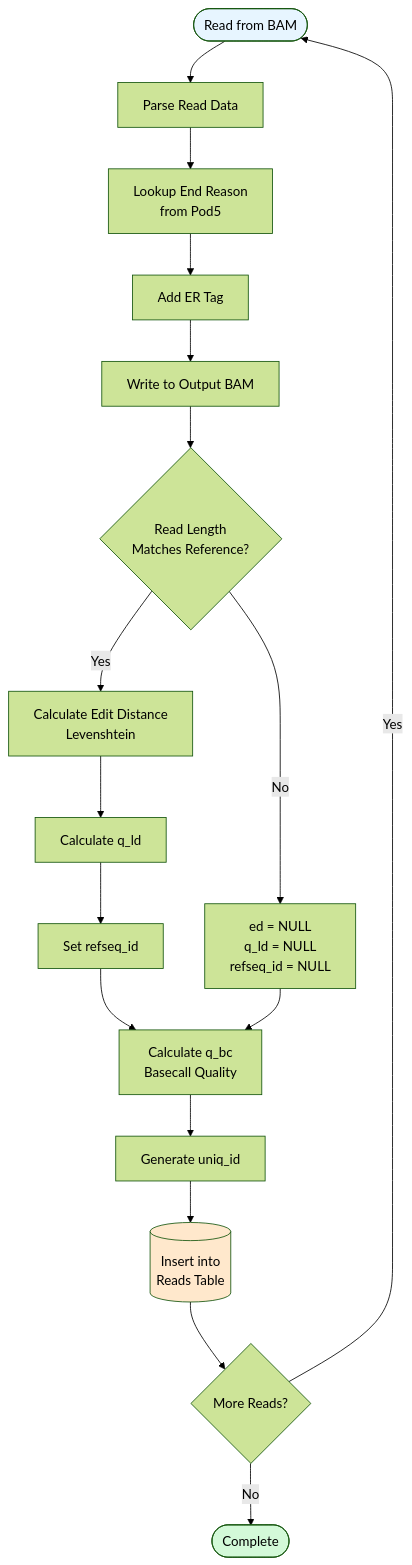
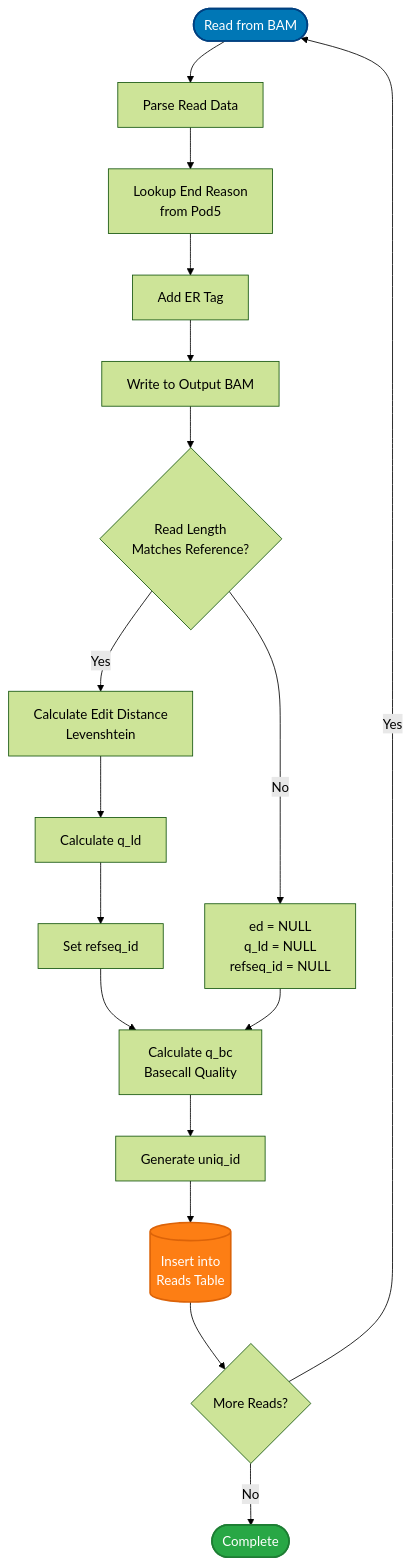
Before and after one commit to Single-Molecule-Sequencing/ONT-SMA-seq: the fourth of 7 diagrams in DIAGRAMS.md, drawn with Mermaid (forest theme). The commit also changed other lines of this file and 1 other file, not shown here.

Commit message:
Improve color scheme for better readability in diagrams

````diff
--- a/DIAGRAMS.md
+++ b/DIAGRAMS.md
@@ -119,28 +119,28 @@
 ```mermaid
 flowchart TD
     Start([Read from BAM]) --> Parse[Parse Read Data]
     Parse --> LookupER[Lookup End Reason<br/>from Pod5]
     LookupER --> TagER[Add ER Tag]
     TagER --> WriteOut[Write to Output BAM]
     WriteOut --> CheckLen{Read Length<br/>Matches Reference?}
     
     CheckLen -->|Yes| CalcED[Calculate Edit Distance<br/>Levenshtein]
     CheckLen -->|No| SetNull[ed = NULL<br/>q_ld = NULL<br/>refseq_id = NULL]
     
     CalcED --> CalcQLD[Calculate q_ld]
     CalcQLD --> SetRef[Set refseq_id]
     
     SetRef --> CalcQBC[Calculate q_bc<br/>Basecall Quality]
     SetNull --> CalcQBC
     
     CalcQBC --> GenID[Generate uniq_id]
     GenID --> InsertDB[(Insert into<br/>Reads Table)]
     InsertDB --> Next{More Reads?}
     
     Next -->|Yes| Start
     Next -->|No| Done([Complete])
     
-    style Start fill:#e7f5ff
-    style Done fill:#d3f9d8
-    style InsertDB fill:#ffe8cc
+    style Start fill:#0077b6,stroke:#004080,stroke-width:2px,color:#fff
+    style Done fill:#28a745,stroke:#1e7e34,stroke-width:2px,color:#fff
+    style InsertDB fill:#fd7e14,stroke:#dc6308,stroke-width:2px,color:#fff
 ```
````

Try it: Set down the records precisely as they appear. Any picture stays out.

Written solution:
Before and after one commit to Single-Molecule-Sequencing/ONT-SMA-seq: the fourth of 7 diagrams in DIAGRAMS.md, drawn with Mermaid (forest theme). The commit also changed other lines of this file and 1 other file, not shown here.

Commit message:
Improve color scheme for better readability in diagrams

````diff
--- a/DIAGRAMS.md
+++ b/DIAGRAMS.md
@@ -119,28 +119,28 @@
 ```mermaid
 flowchart TD
     Start([Read from BAM]) --> Parse[Parse Read Data]
     Parse --> LookupER[Lookup End Reason<br/>from Pod5]
     LookupER --> TagER[Add ER Tag]
     TagER --> WriteOut[Write to Output BAM]
     WriteOut --> CheckLen{Read Length<br/>Matches Reference?}
     
     CheckLen -->|Yes| CalcED[Calculate Edit Distance<br/>Levenshtein]
     CheckLen -->|No| SetNull[ed = NULL<br/>q_ld = NULL<br/>refseq_id = NULL]
     
     CalcED --> CalcQLD[Calculate q_ld]
     CalcQLD --> SetRef[Set refseq_id]
     
     SetRef --> CalcQBC[Calculate q_bc<br/>Basecall Quality]
     SetNull --> CalcQBC
     
     CalcQBC --> GenID[Generate uniq_id]
     GenID --> InsertDB[(Insert into<br/>Reads Table)]
     InsertDB --> Next{More Reads?}
     
     Next -->|Yes| Start
     Next -->|No| Done([Complete])
     
-    style Start fill:#e7f5ff
-    style Done fill:#d3f9d8
-    style InsertDB fill:#ffe8cc
+    style Start fill:#0077b6,stroke:#004080,stroke-width:2px,color:#fff
+    style Done fill:#28a745,stroke:#1e7e34,stroke-width:2px,color:#fff
+    style InsertDB fill:#fd7e14,stroke:#dc6308,stroke-width:2px,color:#fff
 ```
````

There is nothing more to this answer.